African ports must therefore of necessity initiate proactive and innovative actions and mechanisms that integrate environmental sustainability considerations into the overall port planning, policy making, operations and management to promote their sustainable development. The drivers inducing the institutional restructuring and reform of African ports are equally imperative for nurturing and supporting the environmental sustainability of the ports. The ports must therefore collaboratively pay attention to understanding the dynamics of their institutional reform, appearance and participation of the private sector in port operations, global environmental and sustainability practices and obligations, and the common character of their environmental and sustainability challenges to co-develop solutions and actions for their sustainable development.
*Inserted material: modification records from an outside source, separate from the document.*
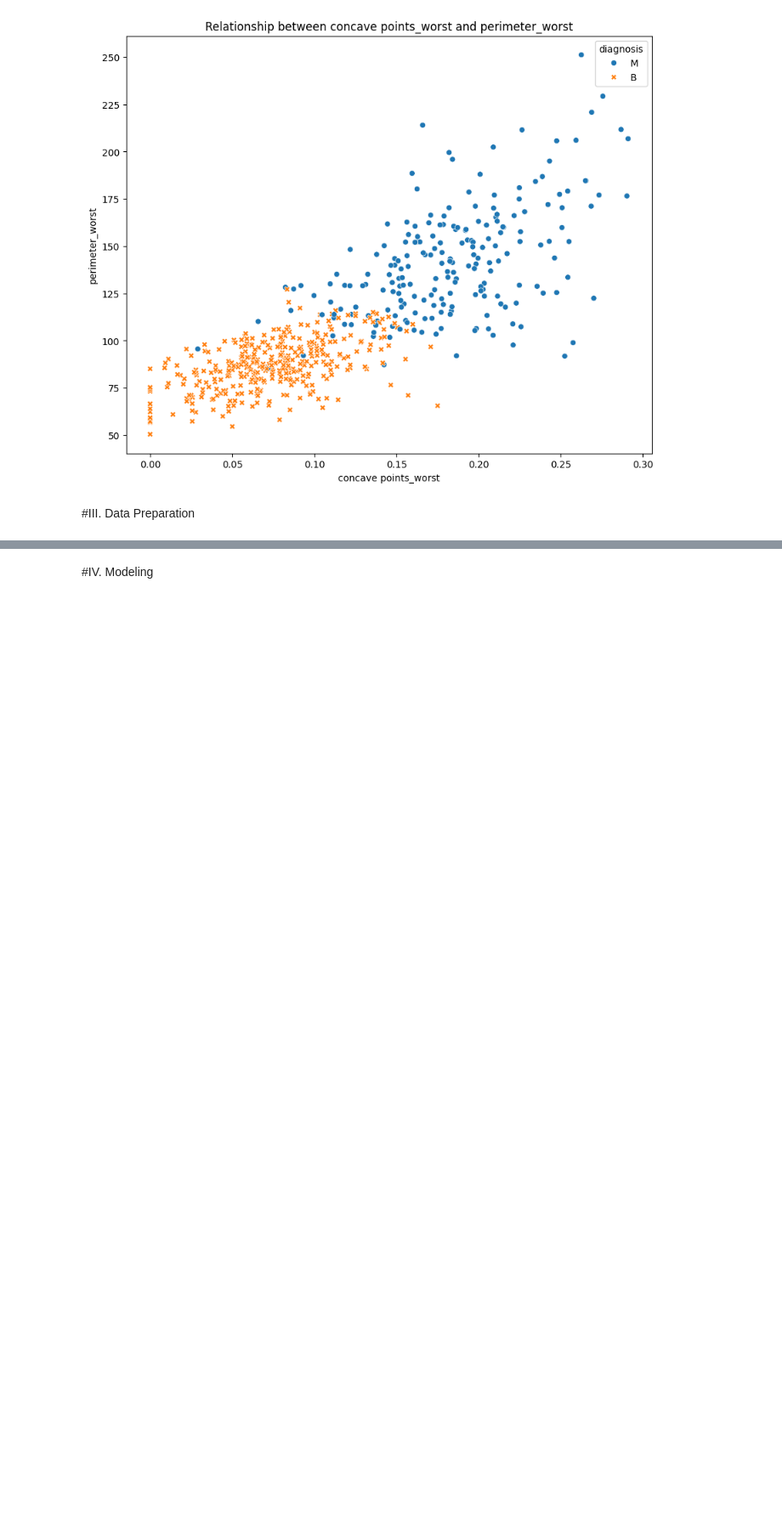
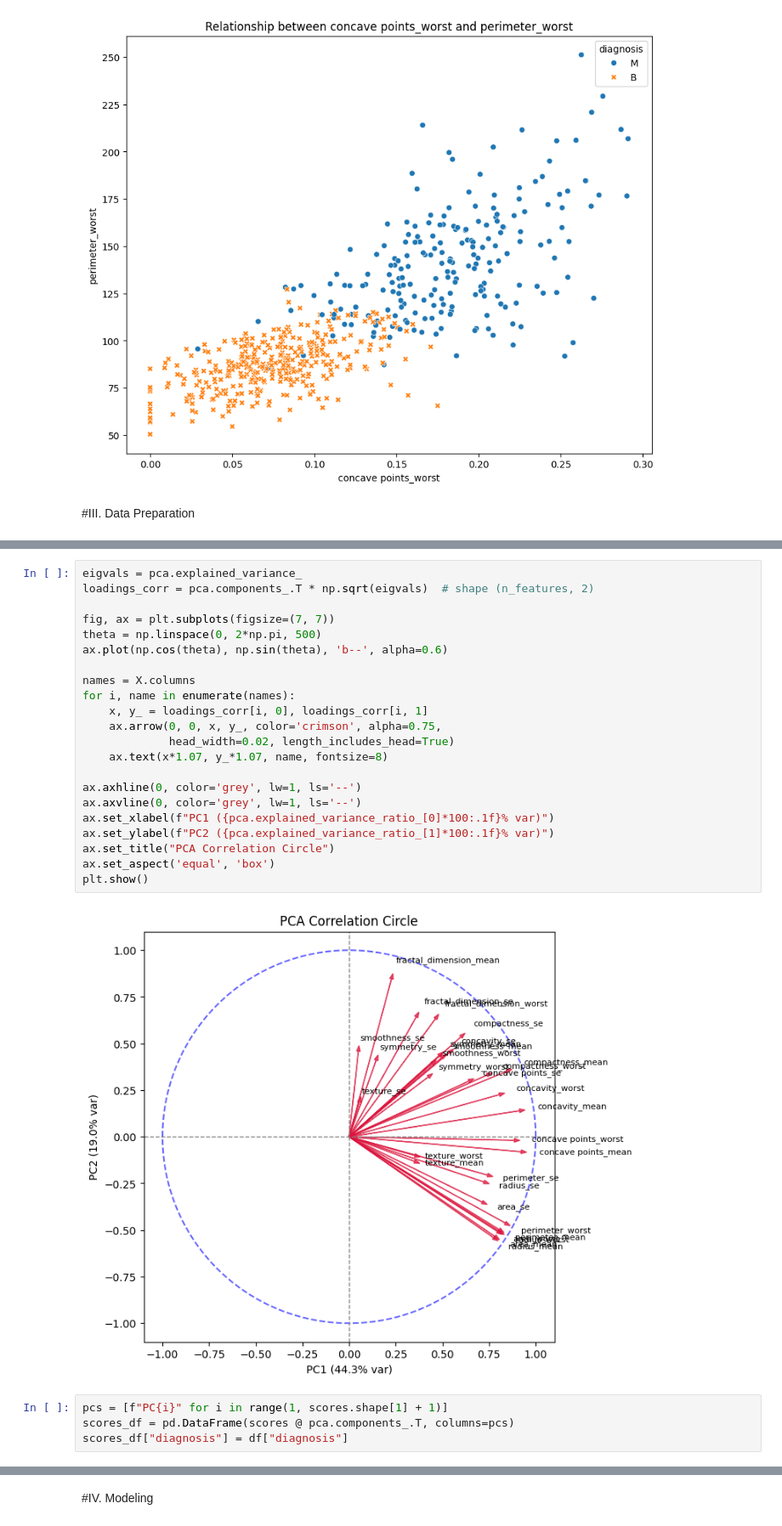
Before and after one commit to eyaguirat10/CoWin-Breast-Cancer-Detection, a Jupyter notebook: Eya_Guirat_Breast_Cancer_Detection.ipynb, the cells around one changed output, grey strips where cells are left out. Shown at 85% size. Drawn from its saved outputs; the diff is of its cells as text; blank space fills up the shorter version.

Commit message:
Data preparation

```diff
--- a/Eya_Guirat_Breast_Cancer_Detection.ipynb
+++ b/Eya_Guirat_Breast_Cancer_Detection.ipynb
@@ -355,0 +396,28 @@ plt.show()
+# %%
+eigvals = pca.explained_variance_
+loadings_corr = pca.components_.T * np.sqrt(eigvals)  # shape (n_features, 2)
+
+fig, ax = plt.subplots(figsize=(7, 7))
+theta = np.linspace(0, 2*np.pi, 500)
+ax.plot(np.cos(theta), np.sin(theta), 'b--', alpha=0.6)
+
+names = X.columns
+for i, name in enumerate(names):
+    x, y_ = loadings_corr[i, 0], loadings_corr[i, 1]
+    ax.arrow(0, 0, x, y_, color='crimson', alpha=0.75,
+             head_width=0.02, length_includes_head=True)
+    ax.text(x*1.07, y_*1.07, name, fontsize=8)
+
+ax.axhline(0, color='grey', lw=1, ls='--')
+ax.axvline(0, color='grey', lw=1, ls='--')
+ax.set_xlabel(f"PC1 ({pca.explained_variance_ratio_[0]*100:.1f}% var)")
+ax.set_ylabel(f"PC2 ({pca.explained_variance_ratio_[1]*100:.1f}% var)")
+ax.set_title("PCA Correlation Circle")
+ax.set_aspect('equal', 'box')
+plt.show()
+# %% [output]
+[figure, added]
+# %%
+pcs = [f"PC{i}" for i in range(1, scores.shape[1] + 1)]
+scores_df = pd.DataFrame(scores @ pca.components_.T, columns=pcs)
+scores_df["diagnosis"] = df["diagnosis"]
```
Also changed, not shown: parts of 10 cells of this notebook.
African ports have successfully ended their 3rd African Ports Environmental & Sustainability Conference under the theme ‘African Ports & the Sustainable Development Nexus’ held in Pointe Noire, Republic of Congo, from 11–13 February 2020. The conference, organized by the Ports Environmental Network-Africa (PENAf), Port Management Association of West and Central Africa (PMAWCA), and Port Authority of Pointe Noire (PAPN) drew participants from various African countries, USA, Belgium, Portugal, Greece, France and Netherlands. The participants represented governments, port authorities, terminal operators, businesses, international finance organisations, consultants and experts to deliberate and exchange knowledge, experience and best practices on port sustainability. The Deputy Netherlands Ambassador for the Democratic Republic of Congo (DRC) participated as Special Guest of Honour in a demonstration of Netherlands’ interest and support of PENAf’s Initiative on International Collaboration for the sustainable development of African ports. Read More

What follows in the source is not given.